Art form aside, creativity doesn’t have to involve art at all. Take the lowly potato chip. This now commonplace little demon of our waistlines was invented in 1853 by chef George Crum at Moon’s Lake House near Saratoga Springs, New York. Crum created the snack in reaction to a customer who continuously sent his fried potatoes back complaining that they weren’t crunchy enough. Crum sliced the potatoes as thin as possible in reaction, fried and salted them. His customer loved them and “Saratoga Chips” were born. Crum’s solution was a stroke of high-cholesterol genius and it was his creativity that got him there.

Let’s say you work with numbers seven days a week in a cramped cubicle on a crowded floor and when the five o’clock bell rings you can’t wait to get home. You’re not rushing to get out because you hate your job, but because you can’t wait to get home and work on your garden. Creativity doesn’t have to be what you do with your time, but the passion you feel for it. You could be a horrible gardener who unceremoniously kills everything you touch, much to the horror of your neighbours.

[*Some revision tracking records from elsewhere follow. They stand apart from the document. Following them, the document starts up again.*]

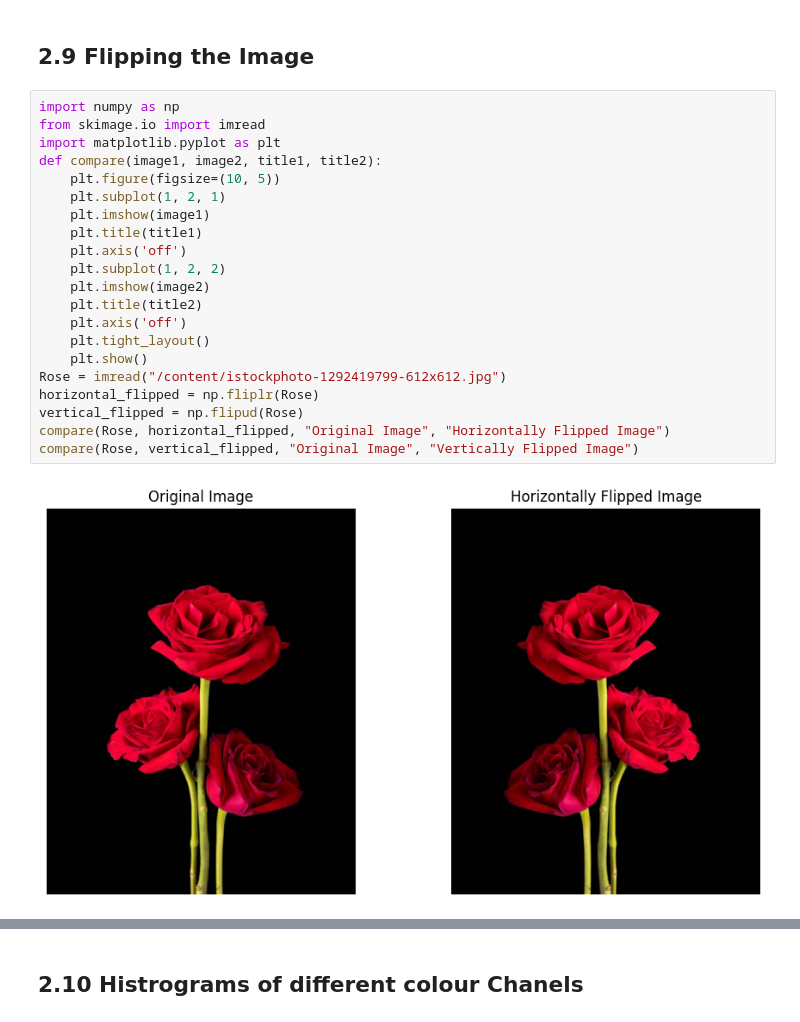
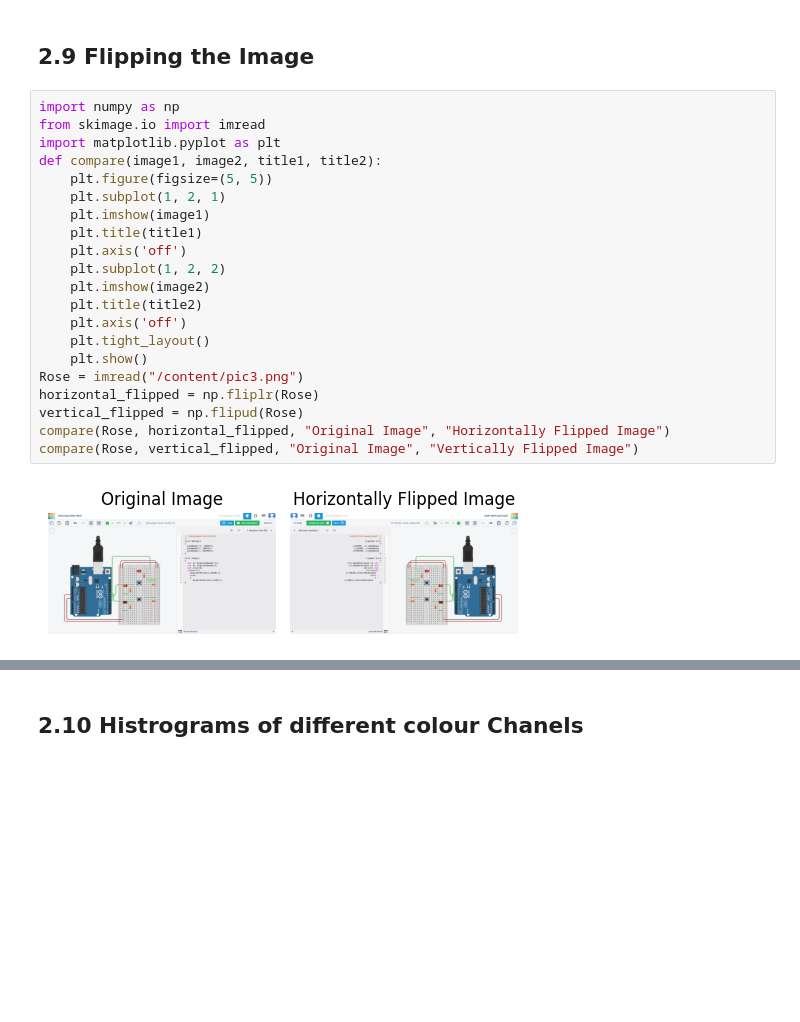
Before and after one commit to jasleenkaurr/Image_Processing, a Jupyter notebook: Image_Preprocessing.ipynb, the cells around one changed output, grey strips where cells are left out. Drawn from its saved outputs; the diff is of its cells as text; blank space fills up the shorter version.

```diff
--- a/Image_Preprocessing.ipynb
+++ b/Image_Preprocessing.ipynb
@@ -281,23 +281,23 @@ gray.shape
 # %%
 import numpy as np
 from skimage.io import imread
 import matplotlib.pyplot as plt
 def compare(image1, image2, title1, title2):
-    plt.figure(figsize=(10, 5))
+    plt.figure(figsize=(5, 5))
     plt.subplot(1, 2, 1)
     plt.imshow(image1)
     plt.title(title1)
     plt.axis('off')
     plt.subplot(1, 2, 2)
     plt.imshow(image2)
     plt.title(title2)
     plt.axis('off')
     plt.tight_layout()
     plt.show()
-Rose = imread("/content/istockphoto-1292419799-612x612.jpg")
+Rose = imread("/content/pic3.png")
 horizontal_flipped = np.fliplr(Rose)
 vertical_flipped = np.flipud(Rose)
 compare(Rose, horizontal_flipped, "Original Image", "Horizontally Flipped Image")
 compare(Rose, vertical_flipped, "Original Image", "Vertically Flipped Image")
 # %% [output]
-[figure, old version]
+[figure, new version]
```
Also changed, not shown: parts of 26 cells of this notebook.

But that passion you feel, that fire in your belly to get going, that excitement is a form of creativity.

You could be a golfer who has one particular shot that you’ve perfected, and everything else you struggle with. You could be a golfer who is an amazing putter. It could be the one shot that you can cut through like “budd’ah”, but you couldn’t chip your way out of a paper bag. Some might argue that’s just skill, but I would counter that it was your passion for the game that fuelled you to invest the time to perfect that shot. It was your creativity that helped you find the solution that worked best for you.

Passion learning is something many of us do outside of work. It’s a yearning to learn something unrelated to your day job, a personal pleasure if you wish. We’ve all heard of people who have taken cooking courses after work. Passion learning is directly connected to creativity. You do it not because you have to, but because you want to. That yearning is the start of the fire that will become a passion. You don’t have to be great at whatever you do, just have the desire. That’s also creativity.

Here’s another example: You’ve just invited a guy you swear looks like Fred Flintstone into your home to fix your fuse box. Fred stays an hour and a half and charges you what can only be described as “close to your mortgage”. You might be freaking at your bill, but what you may not realize is that, according to his co-worker Barney Rubble, the work that Fred just did for you, to any other electrician, is in itself a work of art. To you, you can’t see that level of workmanship because you are not an electrician. It’s something that is outside your scope of aesthetics. Sometimes, you can’t see creativity when it’s right in front of you because creativity is relative.

Forget the graphics and pretty pictures. Take a closer look at your own life and I will bet a mortgage payment, you ARE a creative person. Take a look at your accomplishments in your work life and I would expect you to see much of that was driven by your passion, and it was your creativity that got you there.

(PS. I take Visa.)